The six-nation Gulf Cooperation Council and the United States have tentatively agreed to build a regional ballistic missile defense system, Bahraini Foreign Minister Khalid bin Ahmed bin Mohammed al-Khalifa said on Thursday (see GSN, April 5).
In an interview with the Asahi Shimbun, the foreign minister said Bahrain, Kuwait, Oman, Qatar, Saudi Arabia, the United Arab Emirates and the United States would hammer out the details of the missile shield in June.
Khalid attributed the decision to establish a sectoral antimissile architecture as a response to Iran.
"The threats have always been coming from Iran. We did not hear any threats from any other areas," he said.
The establishment of the system is "a way of sending the right message" to the Iranian government as it considers possible military action, Khalid said.
The United States and partner countries believe Iran is seeking a nuclear weapons capability; Tehran insists its atomic program is strictly peaceful but has warned of a harsh military response in the event that foreign nations mount pre-emptive strikes on its nuclear facilities (see related GSN story, today).
Khalid said the six GCC states and Washington held talks in late March in Saudi Arabia regarding missile defense cooperation.
The United Arab Emirates already possesses surface-to-air Patriot interceptors purchased from the United States, Abu Dhabi this year concluded a deal to acquire the U.S.-manufactured Terminal High-Altitude Area Defense system (see GSN, Jan. 3).
A senior Russian lawmaker on Friday said a Middle Eastern ballistic missile shield could indicate that a military attack on Iran might be in the works, RIA Novosti reported.
"The building of a missile defense shield is a political step, which signals the possibility of a military strike against Iran," Alexei Pushkov. who heads the State Duma's foreign affairs panel, said at a parliamentary meeting on Iran.

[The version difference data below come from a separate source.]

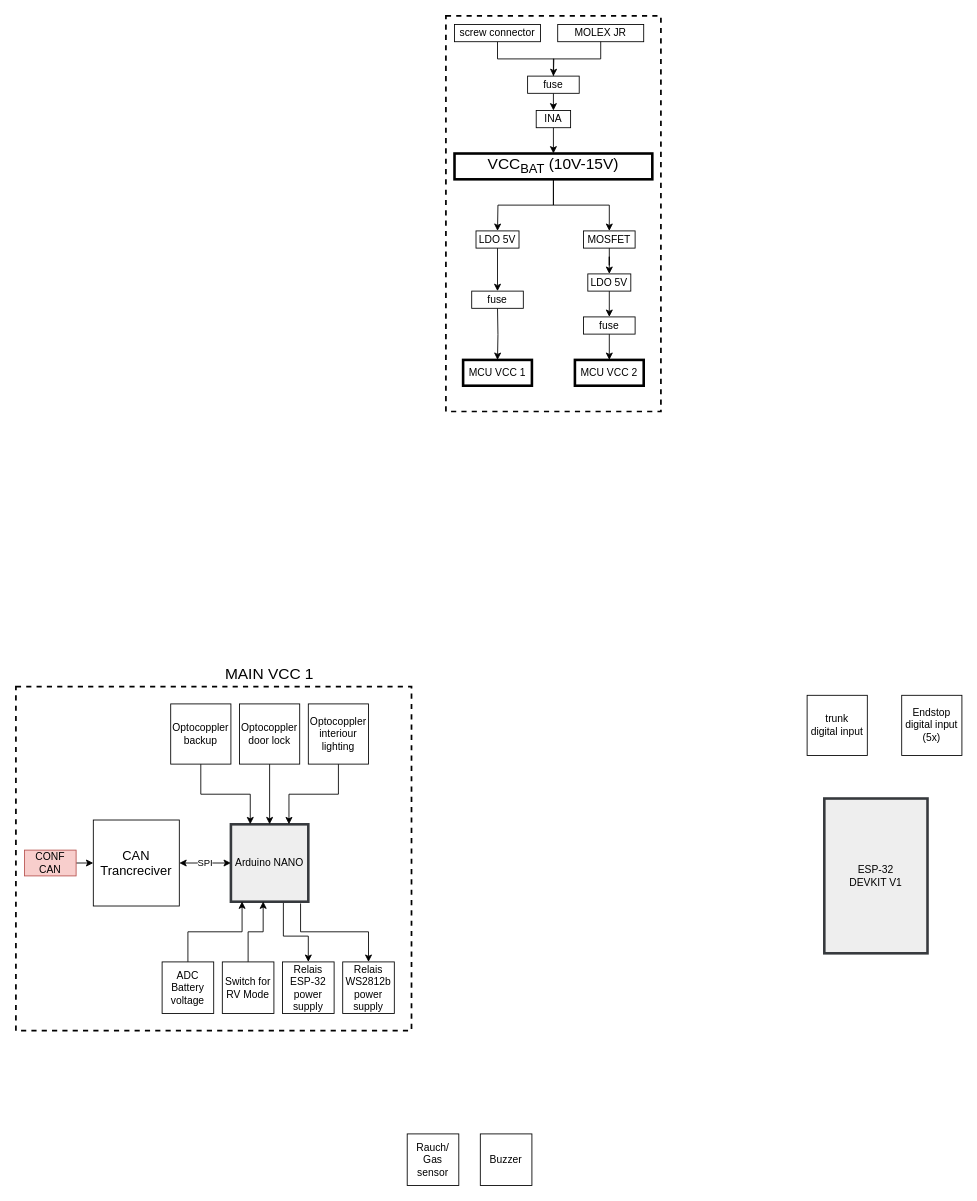
Earlier version of the draw.io diagram RV_main_pcb_ESP32_Block_diagramm_V1.drawio (TheKerry/RV_main_pcb_ESP32). Source tidied: cells renumbered, new cells numbered last; positions are measured from the earlier drawing's top-left corner, leaving out a move shared by most shapes. Both pictures are drawn from the tidied source at 86%, with x=0, y=0 at pixel (15, 15).
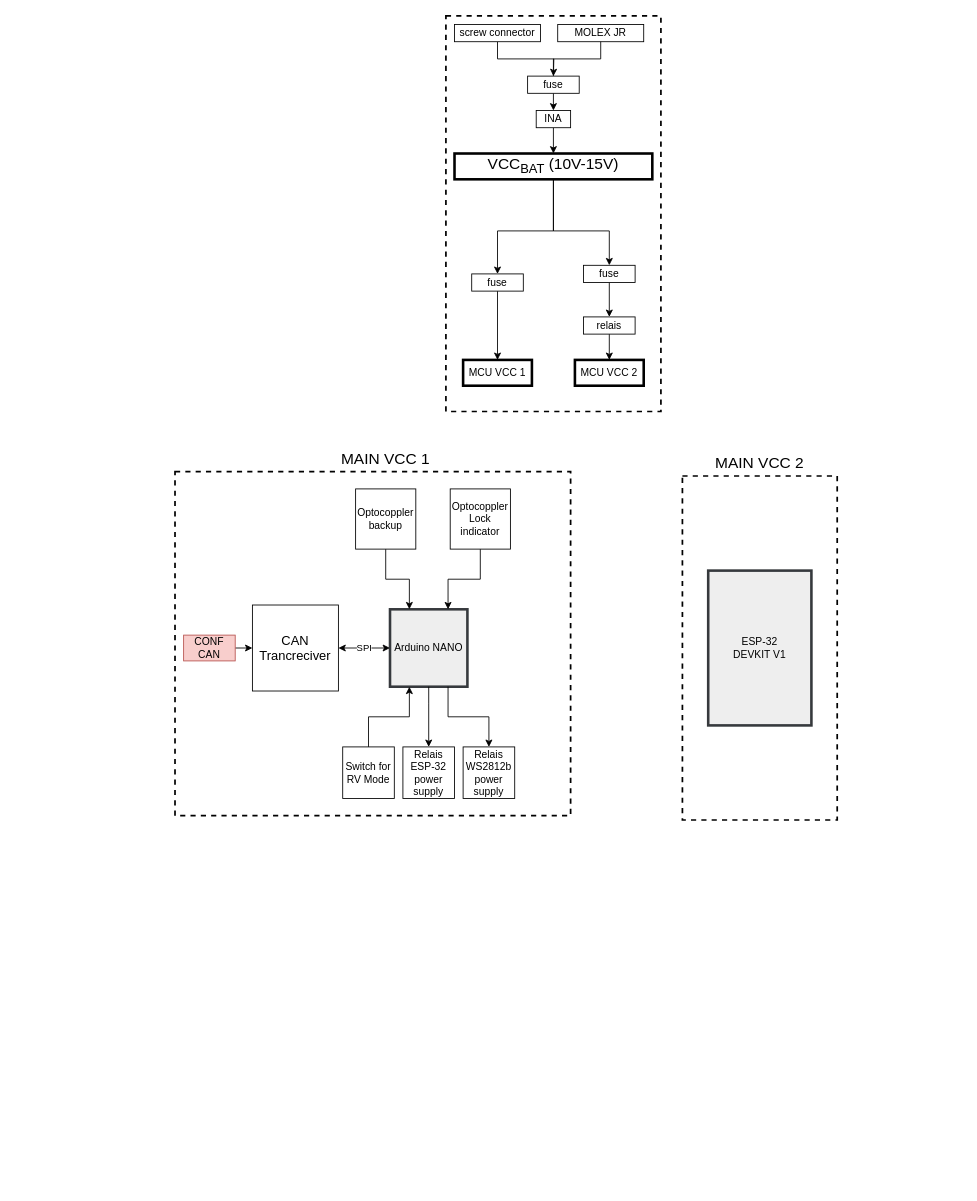
After the change.

The change refers to these unchanged cells:
```xml
<mxCell id="21" value="MCU VCC 1" style="rounded=0;whiteSpace=wrap;html=1;strokeWidth=3;" parent="1" vertex="1">
  <mxGeometry x="520" y="400" width="80" height="30" as="geometry" />
</mxCell>
<mxCell id="22" value="MCU&amp;nbsp;VCC 2" style="rounded=0;whiteSpace=wrap;html=1;strokeWidth=3;" parent="1" vertex="1">
  <mxGeometry x="650" y="400" width="80" height="30" as="geometry" />
</mxCell>
<mxCell id="43" value="&lt;span style=&quot;font-size: 18px&quot;&gt;VCC&lt;sub&gt;BAT&lt;/sub&gt; (10V-15V)&lt;/span&gt;" style="rounded=0;whiteSpace=wrap;html=1;strokeWidth=3;" parent="1" vertex="1">
  <mxGeometry x="510" y="160" width="230" height="30" as="geometry" />
</mxCell>
```

Change to the diagram source:
```diff
@@
     <mxCell id="3" style="rounded=0;whiteSpace=wrap;html=1;dashed=1;strokeWidth=2;fillColor=none;" parent="1" vertex="1">
-      <mxGeometry y="780" width="460" height="400" as="geometry" />
+      <mxGeometry x="185" y="530" width="460" height="400" as="geometry" />
     </mxCell>
     <mxCell id="4" value="ESP-32&lt;br&gt;DEVKIT V1" style="rounded=0;whiteSpace=wrap;html=1;strokeWidth=3;fillColor=#eeeeee;strokeColor=#36393d;" parent="1" vertex="1">
-      <mxGeometry x="940" y="910" width="120" height="180" as="geometry" />
+      <mxGeometry x="805" y="645" width="120" height="180" as="geometry" />
     </mxCell>
@@
     <mxCell id="6" value="Arduino NANO" style="rounded=0;whiteSpace=wrap;html=1;fillColor=#eeeeee;strokeColor=#36393d;strokeWidth=3;" parent="1" vertex="1">
-      <mxGeometry x="250" y="940" width="90" height="90" as="geometry" />
+      <mxGeometry x="435" y="690" width="90" height="90" as="geometry" />
     </mxCell>
@@
-    <mxCell id="8" value="Optocoppler interiour lighting" style="rounded=0;whiteSpace=wrap;html=1;" parent="1" vertex="1">
-      <mxGeometry x="340" y="800" width="70" height="70" as="geometry" />
+    <mxCell id="8" value="Optocoppler Lock indicator" style="rounded=0;whiteSpace=wrap;html=1;" parent="1" vertex="1">
+      <mxGeometry x="505" y="550" width="70" height="70" as="geometry" />
     </mxCell>
-    <mxCell id="9" style="edgeStyle=orthogonalEdgeStyle;rounded=0;jettySize=auto;html=1;exitX=0.5;exitY=1;exitDx=0;exitDy=0;entryX=0.5;entryY=0;entryDx=0;entryDy=0;" parent="1" edge="1" source="10" target="6">
-      <mxGeometry relative="1" as="geometry" />
-    </mxCell>
-    <mxCell id="10" value="Optocoppler door lock" style="rounded=0;whiteSpace=wrap;html=1;" parent="1" vertex="1">
-      <mxGeometry x="260" y="800" width="70" height="70" as="geometry" />
-    </mxCell>
@@
     <mxCell id="12" value="Optocoppler backup" style="rounded=0;whiteSpace=wrap;html=1;" parent="1" vertex="1">
-      <mxGeometry x="180" y="800" width="70" height="70" as="geometry" />
+      <mxGeometry x="395" y="550" width="70" height="70" as="geometry" />
     </mxCell>
-    <mxCell id="13" value="trunk&lt;br&gt;digital input" style="rounded=0;whiteSpace=wrap;html=1;" parent="1" vertex="1">
-      <mxGeometry x="920" y="790" width="70" height="70" as="geometry" />
-    </mxCell>
-    <mxCell id="14" style="edgeStyle=orthogonalEdgeStyle;rounded=0;jettySize=auto;html=1;exitX=0.5;exitY=0;exitDx=0;exitDy=0;entryX=0.144;entryY=0.997;entryDx=0;entryDy=0;entryPerimeter=0;startArrow=none;startFill=0;endArrow=classic;endFill=1;" parent="1" edge="1" source="15" target="6">
-      <mxGeometry relative="1" as="geometry" />
-    </mxCell>
-    <mxCell id="15" value="ADC&lt;br&gt;Battery voltage" style="rounded=0;whiteSpace=wrap;html=1;" parent="1" vertex="1">
-      <mxGeometry x="170" y="1100" width="60" height="60" as="geometry" />
-    </mxCell>
-    <mxCell id="16" style="edgeStyle=orthogonalEdgeStyle;rounded=0;jettySize=auto;html=1;exitX=0.5;exitY=0;exitDx=0;exitDy=0;entryX=0.678;entryY=1.016;entryDx=0;entryDy=0;entryPerimeter=0;startArrow=classic;startFill=1;endArrow=none;endFill=0;" parent="1" edge="1" source="17" target="6">
+    <mxCell id="16" style="edgeStyle=orthogonalEdgeStyle;rounded=0;jettySize=auto;html=1;exitX=0.5;exitY=0;exitDx=0;exitDy=0;entryX=0.5;entryY=1;entryDx=0;entryDy=0;startArrow=classic;startFill=1;endArrow=none;endFill=0;" parent="1" edge="1" source="17" target="6">
       <mxGeometry relative="1" as="geometry">
         <Array as="points">
-          <mxPoint x="340" y="1070" />
-          <mxPoint x="311" y="1070" />
+          <mxPoint x="480" y="800" />
+          <mxPoint x="480" y="800" />
         </Array>
       </mxGeometry>
     </mxCell>
     <mxCell id="17" value="Relais&lt;br&gt;ESP-32&lt;br&gt;power supply" style="rounded=0;whiteSpace=wrap;html=1;" parent="1" vertex="1">
-      <mxGeometry x="310" y="1100" width="60" height="60" as="geometry" />
+      <mxGeometry x="450" y="850" width="60" height="60" as="geometry" />
     </mxCell>
-    <mxCell id="18" style="edgeStyle=orthogonalEdgeStyle;rounded=0;jettySize=auto;html=1;exitX=0.5;exitY=0;exitDx=0;exitDy=0;entryX=0.9;entryY=1.022;entryDx=0;entryDy=0;entryPerimeter=0;startArrow=classic;startFill=1;endArrow=none;endFill=0;" parent="1" edge="1" source="19" target="6">
+    <mxCell id="18" style="edgeStyle=orthogonalEdgeStyle;rounded=0;jettySize=auto;html=1;exitX=0.5;exitY=0;exitDx=0;exitDy=0;entryX=0.75;entryY=1;entryDx=0;entryDy=0;startArrow=classic;startFill=1;endArrow=none;endFill=0;" parent="1" edge="1" source="19" target="6">
       <mxGeometry relative="1" as="geometry" />
     </mxCell>
     <mxCell id="19" value="Relais&lt;br&gt;WS2812b&lt;br&gt;power supply" style="rounded=0;whiteSpace=wrap;html=1;" parent="1" vertex="1">
-      <mxGeometry x="380" y="1100" width="60" height="60" as="geometry" />
+      <mxGeometry x="520" y="850" width="60" height="60" as="geometry" />
     </mxCell>
     <mxCell id="20" value="&lt;font style=&quot;font-size: 18px&quot;&gt;MAIN VCC 1&lt;/font&gt;" style="text;html=1;strokeColor=none;fillColor=none;align=center;verticalAlign=middle;whiteSpace=wrap;rounded=0;dashed=1;strokeWidth=3;" parent="1" vertex="1">
-      <mxGeometry x="225" y="750" width="140" height="30" as="geometry" />
+      <mxGeometry x="360" y="500" width="140" height="30" as="geometry" />
     </mxCell>
@@
-    <mxCell id="23" style="edgeStyle=orthogonalEdgeStyle;rounded=0;jettySize=auto;html=1;exitX=0.5;exitY=1;exitDx=0;exitDy=0;" parent="1" edge="1" source="24" target="45">
-      <mxGeometry relative="1" as="geometry" />
-    </mxCell>
-    <mxCell id="24" value="MOSFET" style="rounded=0;whiteSpace=wrap;html=1;" parent="1" vertex="1">
-      <mxGeometry x="660" y="250" width="60" height="20" as="geometry" />
-    </mxCell>
@@
-    <mxCell id="31" value="Endstop&lt;br&gt;digital input&lt;br&gt;(5x)" style="rounded=0;whiteSpace=wrap;html=1;" parent="1" vertex="1">
-      <mxGeometry x="1030" y="790" width="70" height="70" as="geometry" />
-    </mxCell>
-    <mxCell id="32" value="Rauch/ Gas sensor" style="rounded=0;whiteSpace=wrap;html=1;" parent="1" vertex="1">
-      <mxGeometry x="455" y="1300" width="60" height="60" as="geometry" />
-    </mxCell>
-    <mxCell id="33" value="Buzzer" style="rounded=0;whiteSpace=wrap;html=1;" parent="1" vertex="1">
-      <mxGeometry x="540" y="1300" width="60" height="60" as="geometry" />
-    </mxCell>
-    <mxCell id="34" style="edgeStyle=orthogonalEdgeStyle;rounded=0;jettySize=auto;html=1;exitX=0.5;exitY=0;exitDx=0;exitDy=0;entryX=0.417;entryY=0.997;entryDx=0;entryDy=0;entryPerimeter=0;startArrow=none;startFill=0;endArrow=classic;endFill=1;" parent="1" edge="1" source="35" target="6">
+    <mxCell id="34" style="edgeStyle=orthogonalEdgeStyle;rounded=0;jettySize=auto;html=1;exitX=0.5;exitY=0;exitDx=0;exitDy=0;entryX=0.25;entryY=1;entryDx=0;entryDy=0;startArrow=none;startFill=0;endArrow=classic;endFill=1;" parent="1" edge="1" source="35" target="6">
       <mxGeometry relative="1" as="geometry" />
     </mxCell>
     <mxCell id="35" value="Switch for RV Mode" style="rounded=0;whiteSpace=wrap;html=1;" parent="1" vertex="1">
-      <mxGeometry x="240" y="1100" width="60" height="60" as="geometry" />
+      <mxGeometry x="380" y="850" width="60" height="60" as="geometry" />
     </mxCell>
     <mxCell id="36" value="&lt;font style=&quot;font-size: 15px&quot;&gt;CAN&lt;br&gt;Trancreciver&lt;/font&gt;" style="rounded=0;whiteSpace=wrap;html=1;" parent="1" vertex="1">
-      <mxGeometry x="90" y="935" width="100" height="100" as="geometry" />
+      <mxGeometry x="275" y="685" width="100" height="100" as="geometry" />
     </mxCell>
@@
     <mxCell id="40" value="CONF CAN" style="rounded=0;whiteSpace=wrap;html=1;fillColor=#f8cecc;strokeColor=#b85450;" parent="1" vertex="1">
-      <mxGeometry x="10" y="970" width="60" height="30" as="geometry" />
+      <mxGeometry x="195" y="720" width="60" height="30" as="geometry" />
     </mxCell>
-    <mxCell id="41" style="edgeStyle=orthogonalEdgeStyle;rounded=0;jettySize=auto;html=1;exitX=0.5;exitY=1;exitDx=0;exitDy=0;entryX=0.5;entryY=0;entryDx=0;entryDy=0;" parent="1" edge="1" source="43">
+    <mxCell id="41" style="edgeStyle=orthogonalEdgeStyle;rounded=0;jettySize=auto;html=1;exitX=0.5;exitY=1;exitDx=0;exitDy=0;entryX=0.5;entryY=0;entryDx=0;entryDy=0;" parent="1" edge="1" source="43" target="49">
       <mxGeometry relative="1" as="geometry">
-        <mxPoint x="560" y="250" as="targetPoint" />
+        <Array as="points">
+          <mxPoint x="625" y="250" />
+          <mxPoint x="560" y="250" />
+        </Array>
       </mxGeometry>
     </mxCell>
-    <mxCell id="42" style="edgeStyle=orthogonalEdgeStyle;rounded=0;jettySize=auto;html=1;exitX=0.5;exitY=1;exitDx=0;exitDy=0;" parent="1" edge="1" source="43" target="24">
-      <mxGeometry relative="1" as="geometry" />
-    </mxCell>
+    <mxCell id="52" style="edgeStyle=orthogonalEdgeStyle;rounded=0;jettySize=auto;html=1;exitX=0.5;exitY=1;exitDx=0;exitDy=0;entryX=0.5;entryY=0;entryDx=0;entryDy=0;" parent="1" edge="1" source="43" target="51">
+      <mxGeometry relative="1" as="geometry">
+        <Array as="points">
+          <mxPoint x="625" y="250" />
+          <mxPoint x="690" y="250" />
+        </Array>
+      </mxGeometry>
+    </mxCell>
@@
-    <mxCell id="44" style="edgeStyle=orthogonalEdgeStyle;rounded=0;jettySize=auto;html=1;exitX=0.5;exitY=1;exitDx=0;exitDy=0;entryX=0.5;entryY=0;entryDx=0;entryDy=0;" parent="1" edge="1" source="45" target="51">
-      <mxGeometry relative="1" as="geometry" />
-    </mxCell>
-    <mxCell id="45" value="LDO 5V" style="rounded=0;whiteSpace=wrap;html=1;" parent="1" vertex="1">
-      <mxGeometry x="665" y="300" width="50" height="20" as="geometry" />
-    </mxCell>
-    <mxCell id="46" style="edgeStyle=orthogonalEdgeStyle;rounded=0;orthogonalLoop=1;jettySize=auto;html=1;exitX=0.5;exitY=1;exitDx=0;exitDy=0;" parent="1" edge="1">
-      <mxGeometry relative="1" as="geometry">
-        <mxPoint x="560" y="270" as="sourcePoint" />
-        <mxPoint x="560" y="320" as="targetPoint" />
-      </mxGeometry>
-    </mxCell>
-    <mxCell id="47" style="edgeStyle=orthogonalEdgeStyle;rounded=0;jettySize=auto;html=1;exitX=0.5;exitY=1;exitDx=0;exitDy=0;entryX=0.5;entryY=0;entryDx=0;entryDy=0;" parent="1" edge="1" target="21">
-      <mxGeometry relative="1" as="geometry">
-        <mxPoint x="560" y="340" as="sourcePoint" />
-      </mxGeometry>
+    <mxCell id="47" style="edgeStyle=orthogonalEdgeStyle;rounded=0;jettySize=auto;html=1;exitX=0.5;exitY=1;exitDx=0;exitDy=0;entryX=0.5;entryY=0;entryDx=0;entryDy=0;" parent="1" edge="1" source="49" target="21">
+      <mxGeometry relative="1" as="geometry" />
     </mxCell>
-    <mxCell id="48" value="LDO 5V" style="rounded=0;whiteSpace=wrap;html=1;" parent="1" vertex="1">
-      <mxGeometry x="535" y="250" width="50" height="20" as="geometry" />
-    </mxCell>
     <mxCell id="49" value="fuse" style="rounded=0;whiteSpace=wrap;html=1;" parent="1" vertex="1">
-      <mxGeometry x="530" y="320" width="60" height="20" as="geometry" />
+      <mxGeometry x="530" y="300" width="60" height="20" as="geometry" />
     </mxCell>
-    <mxCell id="50" style="edgeStyle=orthogonalEdgeStyle;rounded=0;jettySize=auto;html=1;exitX=0.5;exitY=1;exitDx=0;exitDy=0;entryX=0.5;entryY=0;entryDx=0;entryDy=0;" parent="1" edge="1" source="51" target="22">
-      <mxGeometry relative="1" as="geometry" />
-    </mxCell>
+    <mxCell id="53" style="edgeStyle=orthogonalEdgeStyle;rounded=0;jettySize=auto;html=1;exitX=0.5;exitY=1;exitDx=0;exitDy=0;entryX=0.5;entryY=0;entryDx=0;entryDy=0;" parent="1" edge="1" source="51" target="55">
+      <mxGeometry relative="1" as="geometry" />
+    </mxCell>
     <mxCell id="51" value="fuse" style="rounded=0;whiteSpace=wrap;html=1;" parent="1" vertex="1">
-      <mxGeometry x="660" y="350" width="60" height="20" as="geometry" />
+      <mxGeometry x="660" y="290" width="60" height="20" as="geometry" />
     </mxCell>
+    <mxCell id="54" style="edgeStyle=orthogonalEdgeStyle;rounded=0;jettySize=auto;html=1;exitX=0.5;exitY=1;exitDx=0;exitDy=0;entryX=0.5;entryY=0;entryDx=0;entryDy=0;" parent="1" edge="1" source="55" target="22">
+      <mxGeometry relative="1" as="geometry" />
+    </mxCell>
+    <mxCell id="55" value="relais" style="rounded=0;whiteSpace=wrap;html=1;" parent="1" vertex="1">
+      <mxGeometry x="660" y="350" width="60" height="20" as="geometry" />
+    </mxCell>
+    <mxCell id="56" style="rounded=0;whiteSpace=wrap;html=1;dashed=1;strokeWidth=2;fillColor=none;" parent="1" vertex="1">
+      <mxGeometry x="775" y="535" width="180" height="400" as="geometry" />
+    </mxCell>
+    <mxCell id="57" value="&lt;font style=&quot;font-size: 18px&quot;&gt;MAIN VCC 2&lt;/font&gt;" style="text;html=1;strokeColor=none;fillColor=none;align=center;verticalAlign=middle;whiteSpace=wrap;rounded=0;dashed=1;strokeWidth=3;" parent="1" vertex="1">
+      <mxGeometry x="795" y="505" width="140" height="30" as="geometry" />
+    </mxCell>
```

He urged Tehran to not brush off the implications of the missile shield and to keep "in mind Iraq's experience."
The regime of former Iraqi dictator Saddam Hussein was toppled in 2003 (RIA Novosti, April 6).